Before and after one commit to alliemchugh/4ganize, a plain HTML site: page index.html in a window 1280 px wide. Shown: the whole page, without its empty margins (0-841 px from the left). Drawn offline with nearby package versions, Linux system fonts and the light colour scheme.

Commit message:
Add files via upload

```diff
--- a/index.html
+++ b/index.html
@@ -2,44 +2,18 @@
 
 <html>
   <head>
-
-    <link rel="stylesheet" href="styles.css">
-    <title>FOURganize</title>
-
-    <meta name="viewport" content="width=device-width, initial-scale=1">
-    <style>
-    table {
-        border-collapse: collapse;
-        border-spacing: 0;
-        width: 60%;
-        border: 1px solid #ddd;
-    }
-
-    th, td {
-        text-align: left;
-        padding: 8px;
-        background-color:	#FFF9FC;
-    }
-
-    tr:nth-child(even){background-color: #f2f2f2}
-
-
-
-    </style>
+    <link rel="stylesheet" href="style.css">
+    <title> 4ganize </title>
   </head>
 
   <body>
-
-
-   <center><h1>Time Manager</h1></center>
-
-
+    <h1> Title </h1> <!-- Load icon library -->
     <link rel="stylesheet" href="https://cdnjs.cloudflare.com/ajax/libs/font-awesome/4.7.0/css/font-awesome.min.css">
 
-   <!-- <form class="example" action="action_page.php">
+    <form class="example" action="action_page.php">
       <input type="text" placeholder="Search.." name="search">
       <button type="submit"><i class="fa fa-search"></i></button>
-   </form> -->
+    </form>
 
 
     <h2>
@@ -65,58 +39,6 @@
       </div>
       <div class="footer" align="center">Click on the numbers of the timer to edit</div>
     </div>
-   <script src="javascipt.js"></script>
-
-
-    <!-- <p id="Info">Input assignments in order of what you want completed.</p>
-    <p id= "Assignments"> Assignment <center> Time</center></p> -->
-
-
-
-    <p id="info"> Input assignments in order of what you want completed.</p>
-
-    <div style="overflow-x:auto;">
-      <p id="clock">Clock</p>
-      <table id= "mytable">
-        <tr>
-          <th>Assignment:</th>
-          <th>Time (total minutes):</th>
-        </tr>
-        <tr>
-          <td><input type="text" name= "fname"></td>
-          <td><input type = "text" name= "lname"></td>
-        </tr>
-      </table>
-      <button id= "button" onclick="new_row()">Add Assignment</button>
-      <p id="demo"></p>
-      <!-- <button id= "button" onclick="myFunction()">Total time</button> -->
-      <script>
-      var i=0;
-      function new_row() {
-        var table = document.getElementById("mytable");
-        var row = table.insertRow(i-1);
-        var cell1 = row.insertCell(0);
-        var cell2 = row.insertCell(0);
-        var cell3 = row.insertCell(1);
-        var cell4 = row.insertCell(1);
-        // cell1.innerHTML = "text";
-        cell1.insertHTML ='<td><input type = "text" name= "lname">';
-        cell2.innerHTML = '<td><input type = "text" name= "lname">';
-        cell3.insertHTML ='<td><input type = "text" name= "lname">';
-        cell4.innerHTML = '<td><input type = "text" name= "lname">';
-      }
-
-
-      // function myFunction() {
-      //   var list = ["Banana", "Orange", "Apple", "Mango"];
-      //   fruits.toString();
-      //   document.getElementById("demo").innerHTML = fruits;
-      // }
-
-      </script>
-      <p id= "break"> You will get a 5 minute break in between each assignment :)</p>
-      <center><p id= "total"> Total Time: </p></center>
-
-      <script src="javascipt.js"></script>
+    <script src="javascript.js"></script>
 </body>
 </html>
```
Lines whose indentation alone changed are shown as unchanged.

**Task brief**
Your task is to reproduce all the records above exactly as they appear.

**Exercise output**
Before and after one commit to alliemchugh/4ganize, a plain HTML site: page index.html in a window 1280 px wide. Shown: the whole page, without its empty margins (0-841 px from the left). Drawn offline with nearby package versions, Linux system fonts and the light colour scheme.

Commit message:
Add files via upload

```diff
--- a/index.html
+++ b/index.html
@@ -2,44 +2,18 @@
 
 <html>
   <head>
-
-    <link rel="stylesheet" href="styles.css">
-    <title>FOURganize</title>
-
-    <meta name="viewport" content="width=device-width, initial-scale=1">
-    <style>
-    table {
-        border-collapse: collapse;
-        border-spacing: 0;
-        width: 60%;
-        border: 1px solid #ddd;
-    }
-
-    th, td {
-        text-align: left;
-        padding: 8px;
-        background-color:	#FFF9FC;
-    }
-
-    tr:nth-child(even){background-color: #f2f2f2}
-
-
-
-    </style>
+    <link rel="stylesheet" href="style.css">
+    <title> 4ganize </title>
   </head>
 
   <body>
-
-
-   <center><h1>Time Manager</h1></center>
-
-
+    <h1> Title </h1> <!-- Load icon library -->
     <link rel="stylesheet" href="https://cdnjs.cloudflare.com/ajax/libs/font-awesome/4.7.0/css/font-awesome.min.css">
 
-   <!-- <form class="example" action="action_page.php">
+    <form class="example" action="action_page.php">
       <input type="text" placeholder="Search.." name="search">
       <button type="submit"><i class="fa fa-search"></i></button>
-   </form> -->
+    </form>
 
 
     <h2>
@@ -65,58 +39,6 @@
       </div>
       <div class="footer" align="center">Click on the numbers of the timer to edit</div>
     </div>
-   <script src="javascipt.js"></script>
-
-
-    <!-- <p id="Info">Input assignments in order of what you want completed.</p>
-    <p id= "Assignments"> Assignment <center> Time</center></p> -->
-
-
-
-    <p id="info"> Input assignments in order of what you want completed.</p>
-
-    <div style="overflow-x:auto;">
-      <p id="clock">Clock</p>
-      <table id= "mytable">
-        <tr>
-          <th>Assignment:</th>
-          <th>Time (total minutes):</th>
-        </tr>
-        <tr>
-          <td><input type="text" name= "fname"></td>
-          <td><input type = "text" name= "lname"></td>
-        </tr>
-      </table>
-      <button id= "button" onclick="new_row()">Add Assignment</button>
-      <p id="demo"></p>
-      <!-- <button id= "button" onclick="myFunction()">Total time</button> -->
-      <script>
-      var i=0;
-      function new_row() {
-        var table = document.getElementById("mytable");
-        var row = table.insertRow(i-1);
-        var cell1 = row.insertCell(0);
-        var cell2 = row.insertCell(0);
-        var cell3 = row.insertCell(1);
-        var cell4 = row.insertCell(1);
-        // cell1.innerHTML = "text";
-        cell1.insertHTML ='<td><input type = "text" name= "lname">';
-        cell2.innerHTML = '<td><input type = "text" name= "lname">';
-        cell3.insertHTML ='<td><input type = "text" name= "lname">';
-        cell4.innerHTML = '<td><input type = "text" name= "lname">';
-      }
-
-
-      // function myFunction() {
-      //   var list = ["Banana", "Orange", "Apple", "Mango"];
-      //   fruits.toString();
-      //   document.getElementById("demo").innerHTML = fruits;
-      // }
-
-      </script>
-      <p id= "break"> You will get a 5 minute break in between each assignment :)</p>
-      <center><p id= "total"> Total Time: </p></center>
-
-      <script src="javascipt.js"></script>
+    <script src="javascript.js"></script>
 </body>
 </html>
```
Lines whose indentation alone changed are shown as unchanged.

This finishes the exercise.